'I don't care. I would not be bid, no, not by anyone,' Grania answered defiantly. 'And the priests arn't all so good as you say, Honor, so they are not. I mind me there was a young girl over by Cashla way told me of the priest where she lived—Father Flood his name was—a terrible hard man he was, and carried a big stick, so he did, and beat the children frightful when they were bould—yes indeed. And one day she was going herself to the chapel and hurt her foot on the way, and couldn't get in till Mass was half over. And Father Flood he saw her coming up, and he frowned at her from the altar to stop by the door, and not dare come nearer. So she waited, trembling all over, and wanting to tell him what happened. But presently he come down the chapel, and when he got close to her he caught her without a word by the side hair—just here, Honor, she told me, above the ear—as he was passing by to the door, and pulled her by it right after him out of the chapel. And when they were outside he shook her up and down and backwards and forwards as hard as he could, yes, indeed, as hard as ever he could, she told me, and she crying all the time, and begging and praying of him to stop, and every time she tried to tell him what hindered her he just shook the harder, till it was time for him to be going in again, when he gave her a great push which laid her flat on the grass, and back with him himself into the chapel again. And she only ten years old and a widow's child!'

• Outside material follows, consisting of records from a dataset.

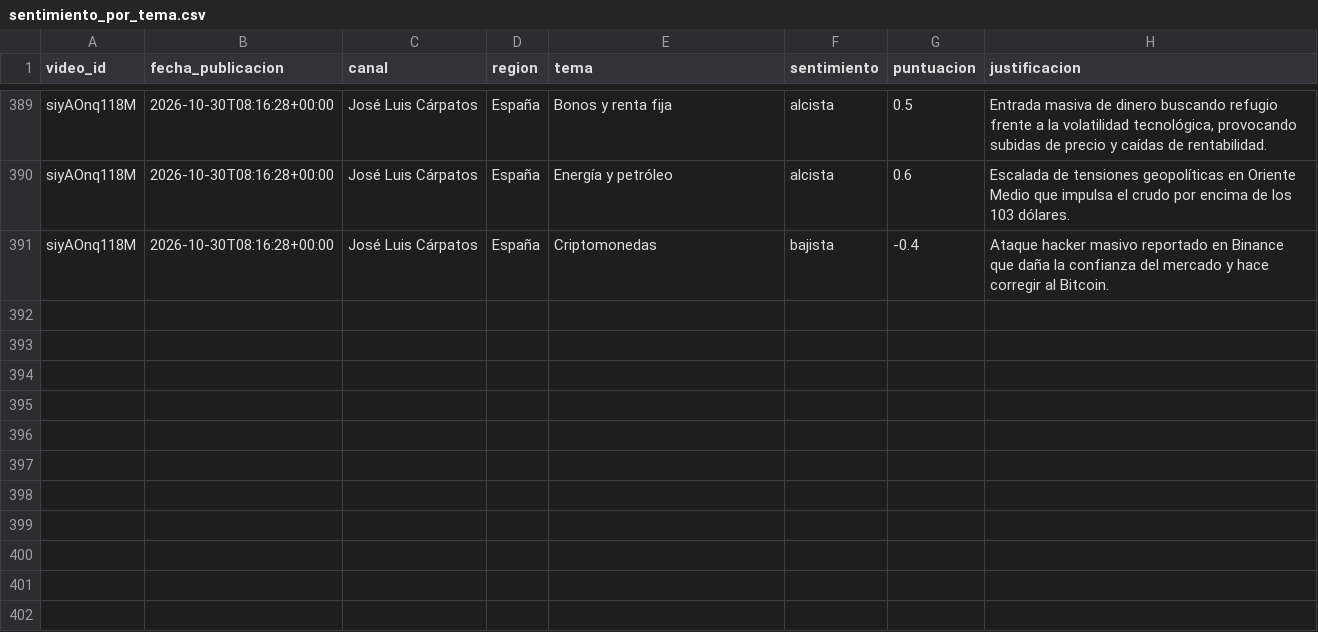
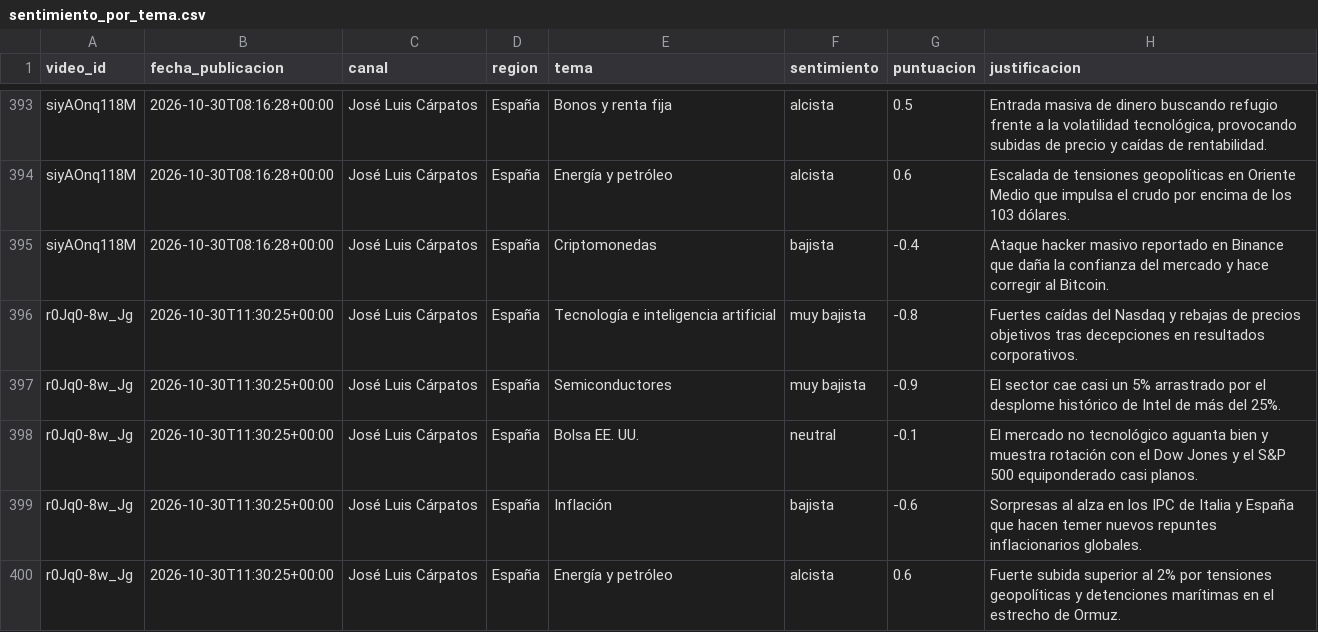
Before and after one commit to jmtroyano/resumenes-youtube, a CSV file: data/sentimiento_por_tema.csv, drawn as a sheet; only a part is shown, gaps mark what is left out; the diff covers the shown part only.

```diff
--- a/data/sentimiento_por_tema.csv
+++ b/data/sentimiento_por_tema.csv
@@ -391 +395,6 @@ siyAOnq118M,2026-10-30T08:16:28+00:00,José Luis Cárpatos,España,Energía y pe
 siyAOnq118M,2026-10-30T08:16:28+00:00,José Luis Cárpatos,España,Criptomonedas,bajista,-0.4,Ataque hacker masivo reportado en Binance que daña la confianza del mercado y hace corregir al Bitcoin.
+r0Jq0-8w_Jg,2026-10-30T11:30:25+00:00,José Luis Cárpatos,España,Tecnología e inteligencia artificial,muy bajista,-0.8,Fuertes caídas del Nasdaq y rebajas de precios objetivos tras decepciones en resultados corporativos.
+r0Jq0-8w_Jg,2026-10-30T11:30:25+00:00,José Luis Cárpatos,España,Semiconductores,muy bajista,-0.9,El sector cae casi un 5% arrastrado por el desplome histórico de Intel de más del 25%.
+r0Jq0-8w_Jg,2026-10-30T11:30:25+00:00,José Luis Cárpatos,España,Bolsa EE. UU.,neutral,-0.1,El mercado no tecnológico aguanta bien y muestra rotación con el Dow Jones y el S&P 500 equiponderado casi planos.
+r0Jq0-8w_Jg,2026-10-30T11:30:25+00:00,José Luis Cárpatos,España,Inflación,bajista,-0.6,Sorpresas al alza en los IPC de Italia y España que hacen temer nuevos repuntes inflacionarios globales.
+r0Jq0-8w_Jg,2026-10-30T11:30:25+00:00,José Luis Cárpatos,España,Energía y petróleo,alcista,0.6,Fuerte subida superior al 2% por tensiones geopolíticas y detenciones marítimas en el estrecho de Ormuz.
```
Also changed, not shown: 9 added rows elsewhere in this file, 5 other files.
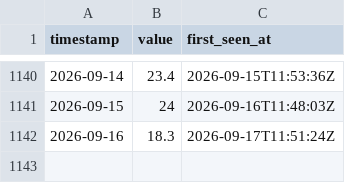
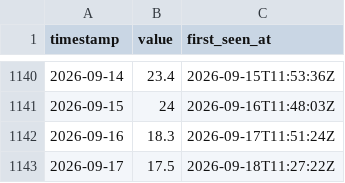
Before and after one commit to jeanclawd/forecast-leaderboard, a CSV file: data/paris-temp/observations.csv, drawn as a sheet; only a part is shown, gaps mark what is left out.

```diff
--- a/data/paris-temp/observations.csv
+++ b/data/paris-temp/observations.csv
@@ -1142 +1142,2 @@ timestamp,value,first_seen_at
 2026-09-16,18.3,2026-09-17T11:51:24Z
+2026-09-17,17.5,2026-09-18T11:27:22Z
```
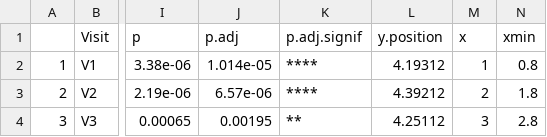
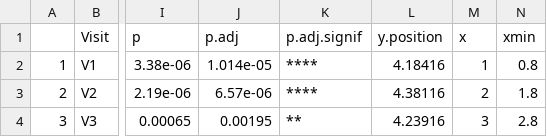
Before and after one commit to VictorHJD/exercise-cf-intervention, a CSV file: tables/Q1_Sample_Visit_Shannon.csv, drawn as a sheet; only a part is shown, gaps mark what is left out; the diff names each change by its address in the sheet, - before the commit and + after, or states it on an @@ line.

```diff
--- a/tables/Q1_Sample_Visit_Shannon.csv
+++ b/tables/Q1_Sample_Visit_Shannon.csv
-L2 (y.position): 4.19312
+L2 (y.position): 4.18416
-L3 (y.position): 4.39212
+L3 (y.position): 4.38116
-L4 (y.position): 4.25112
+L4 (y.position): 4.23916
```
Also changed, not shown: tables/Q1_Sample_Visit_Chao1.csv, 1 other file.
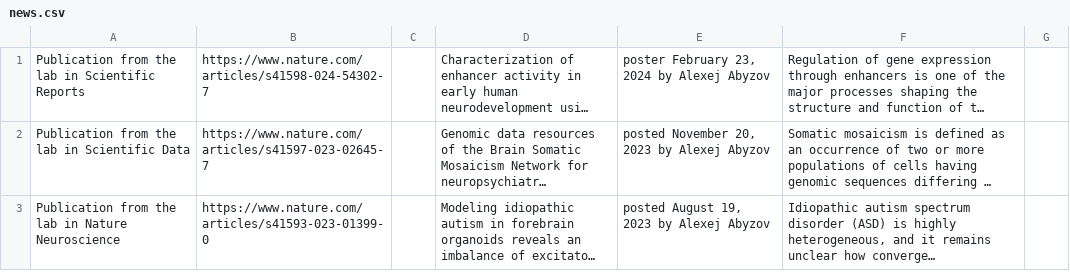
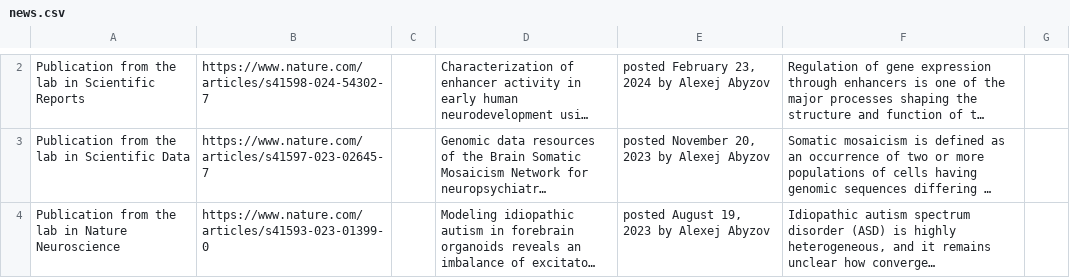
Before and after one commit to abyzovlab/Web-page, a CSV file: news.csv, drawn as a sheet; only a part is shown, gaps mark what is left out; long unchanged cells end in …; addresses are those after the commit; the diff covers the shown part only; the diff names each change by its address in the sheet, - before the commit and + after, or states it on an @@ line.

```diff
--- a/news.csv
+++ b/news.csv
-E2: poster February 23, 2024 by Alexej Abyzov
+E2: posted February 23, 2024 by Alexej Abyzov
```
Also changed, not shown: 1 added row and 1 edited cell elsewhere in this file, 1 other file.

Honor sighed. ''Tis hard, God knows, 'tis hard,' she said. 'The world is a cruel place, especially for them that's weak in it. There is no end to the pain and the trouble of it, no end at all,' she said in a tone of discouragement. 'But, Grania dear, sure isn't it what we suffer that does us the good? "Pains make saints!" I heard a good woman I used to know, that's dead now, say that often. "Pains make saints," "Pains make saints,"' she repeated softly over and over to herself.
''Tisn't the hurting I'd care about,' Grania said scornfully. 'I've hurt myself often and never minded. 'Tis being bid by them that have no call or care to you. If one done to me what was done to that girl at Cashla I'd hit him back, so I would, let him be ten times a priest.'
Honor gave a sudden scream of dismay. 'Och then, whist! and whist! and whist, child!' she cried, piteously. 'What are you saying at all, at all? Saints be above us, Grania, and keep you from being heard this day, I pray, amen! Sure a priest's not a man! You know that well enough. Wurrah! wurrah! that you would speak so! And I that learned her from the start! Holy Virgin, 'tis my fault, all my fault. The child's destroyed, and all through me! My God, my God, what will I do? Och, what will I do? Och, what will I do, at all, at all?'
Grania ran remorsefully and put her arms about her sister, whose thin form was shaken as if it would fall to pieces by the sudden violence of her trouble. Honor let herself be soothed back to quietness, but her face still worked painfully, and on her pale brow and moving lips it was easy to read that she was still inwardly offering up petitions calculated to appease the wrath thus rashly evoked.
Grania's penitence was real enough so far as Honor was concerned, but it did not alter her private opinion as regards the matter in dispute. 'I'd think him a man if he hit me, let him be what he would!' she repeated to herself as she ran into the next room to fetch the milk set out of reach of the cat since the morning's milking.